Since so many students choose to stay in Rogers Park and Edgewater, it is important to consider the neighborhood’s crime statistics. According to the Chicago Tribune’s crime database, there have been 28 violent crimes in Rogers Park from March 21 to April 20, 2013 alone.
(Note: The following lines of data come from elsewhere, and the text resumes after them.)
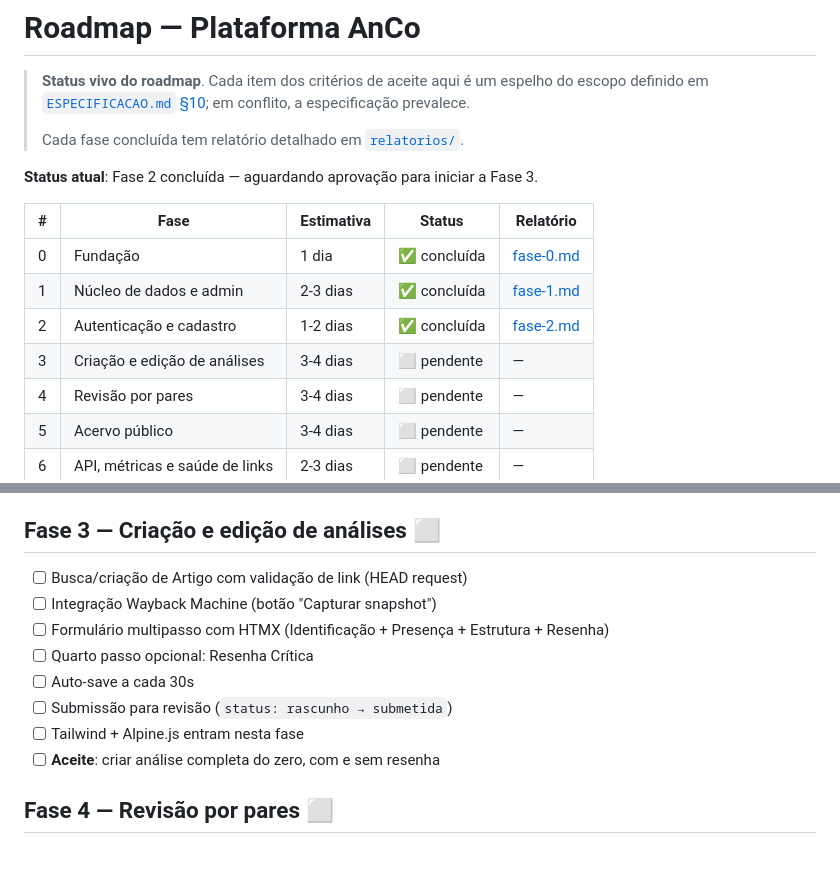
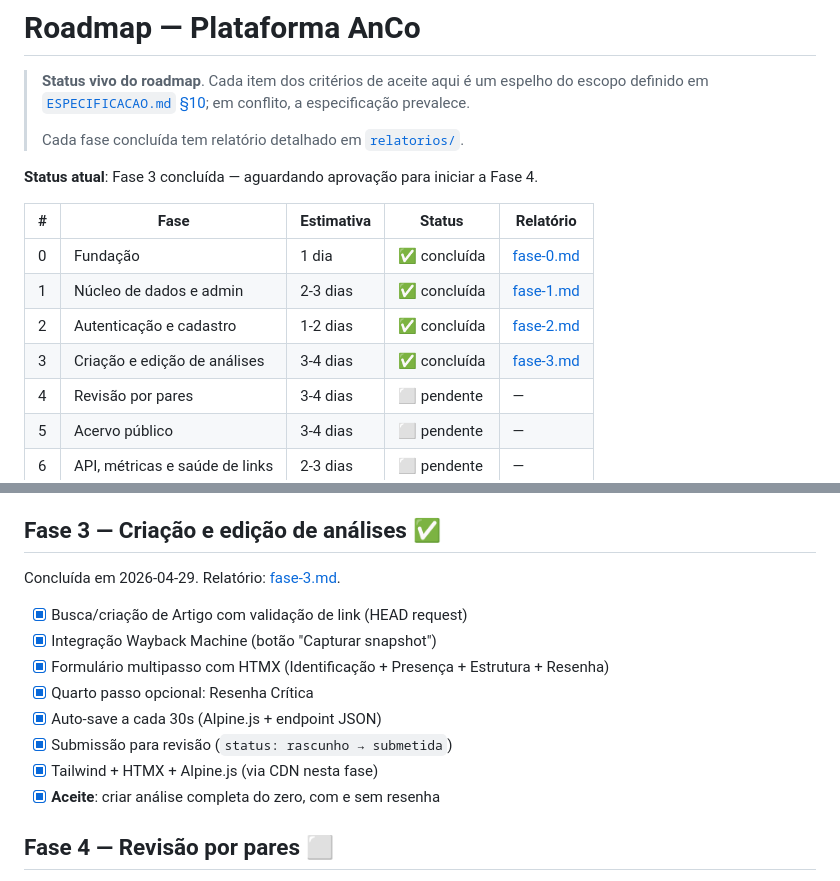
Before and after one commit to mestrepv/anco-ufba, a Markdown page: docs/ROADMAP.md, 2 parts joined by grey strips. Rendered like a GitHub page; blank space fills up the shorter version.

```diff
--- a/docs/ROADMAP.md
+++ b/docs/ROADMAP.md
@@ -6,14 +6,14 @@
 >
 > Cada fase concluída tem relatório detalhado em [`relatorios/`](relatorios/).
 
-**Status atual**: Fase 2 concluída — aguardando aprovação para iniciar a Fase 3.
+**Status atual**: Fase 3 concluída — aguardando aprovação para iniciar a Fase 4.
 
 | # | Fase | Estimativa | Status | Relatório |
 |---|------|-----------|--------|-----------|
 | 0 | Fundação | 1 dia | ✅ concluída | [fase-0.md](relatorios/fase-0.md) |
 | 1 | Núcleo de dados e admin | 2-3 dias | ✅ concluída | [fase-1.md](relatorios/fase-1.md) |
 | 2 | Autenticação e cadastro | 1-2 dias | ✅ concluída | [fase-2.md](relatorios/fase-2.md) |
-| 3 | Criação e edição de análises | 3-4 dias | ⬜ pendente | — |
+| 3 | Criação e edição de análises | 3-4 dias | ✅ concluída | [fase-3.md](relatorios/fase-3.md) |
 | 4 | Revisão por pares | 3-4 dias | ⬜ pendente | — |
 | 5 | Acervo público | 3-4 dias | ⬜ pendente | — |
 | 6 | API, métricas e saúde de links | 2-3 dias | ⬜ pendente | — |
@@ -56,17 +56,19 @@ Concluída em 2026-04-29. Relatório: [fase-2.md](relatorios/fase-2.md).
 - [x] **Aceite**: leitor solicita promoção, curador aprova pelo admin,
   papel do user muda para `analista` (validado em testes e shell manual)
 
-## Fase 3 — Criação e edição de análises ⬜
+## Fase 3 — Criação e edição de análises ✅
 
-- [ ] Busca/criação de Artigo com validação de link (HEAD request)
-- [ ] Integração Wayback Machine (botão "Capturar snapshot")
-- [ ] Formulário multipasso com HTMX (Identificação + Presença +
+Concluída em 2026-04-29. Relatório: [fase-3.md](relatorios/fase-3.md).
+
+- [x] Busca/criação de Artigo com validação de link (HEAD request)
+- [x] Integração Wayback Machine (botão "Capturar snapshot")
+- [x] Formulário multipasso com HTMX (Identificação + Presença +
   Estrutura + Resenha)
-- [ ] Quarto passo opcional: Resenha Crítica
-- [ ] Auto-save a cada 30s
-- [ ] Submissão para revisão (`status: rascunho → submetida`)
-- [ ] Tailwind + Alpine.js entram nesta fase
-- [ ] **Aceite**: criar análise completa do zero, com e sem resenha
+- [x] Quarto passo opcional: Resenha Crítica
+- [x] Auto-save a cada 30s (Alpine.js + endpoint JSON)
+- [x] Submissão para revisão (`status: rascunho → submetida`)
+- [x] Tailwind + HTMX + Alpine.js (via CDN nesta fase)
+- [x] **Aceite**: criar análise completa do zero, com e sem resenha
 
 ## Fase 4 — Revisão por pares ⬜
 
```
Also changed, not shown: docs/relatorios/fase-3.md (added, +175 -0 lines).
This includes 13 reports of robbery, five reports of battery, five reports of assault and two reports of sexual assault.
The Water Tower Campus’s Gold Coast neighborhood in Chicago’s near North Side community area reported similar crime statistics with 23 violent crimes from March 21 to April 20, 2013. This includes 9 reports of robbery, 10 reports of battery, 2 reports of assault, and 2 reports of sexual assault.
While students can research the safety of an area on their own, most services such as Chicago Apartment Finders will not help narrow the search based on the safety of an area.
“By law, we are not allowed to comment on safety under the Fair Housing Act,” Crogaert said. “It’s all completely up to the tenant to do their research ahead of time and decide where they want to be.”
Step #4 The Final Stages
After choosing an apartment with a suitable rent, location, neighbors and landlord, the student and his or her roommates should apply to live in the apartment and, if accepted, review the tenant lease. There are often multiple people applying for the same apartment, so it is important that students present themselves to their landlords as responsible, upstanding adults. Students should read over the Residential Landlord and Tenant Ordinance in the off-campus living guide to assure that their general responsibilities during the time of the lease, such as making payments and abiding by rules, will be met.
A refundable, or sometimes non-refundable, security deposit will often be required before signing the lease. Before students move in, they should activate all utilities and ensure that they have renters insurance. While many students might think that they won’t need or can’t afford renters insurance, it will help cover unpredictable and inevitable circumstances such as damages to the property or theft of the renter’s belongings. Students will need to plan ahead to bring furniture, appliances, or anything else they might need to provide themselves.
After that, it’s time to move in and call the apartment home, sweet home (at least until the lease is up). This may seem like a lengthy process—Because it is! The key is to plan ahead to avoid feeling stressed and anxious. Stay organized, remain calm, and happy apartment hunting!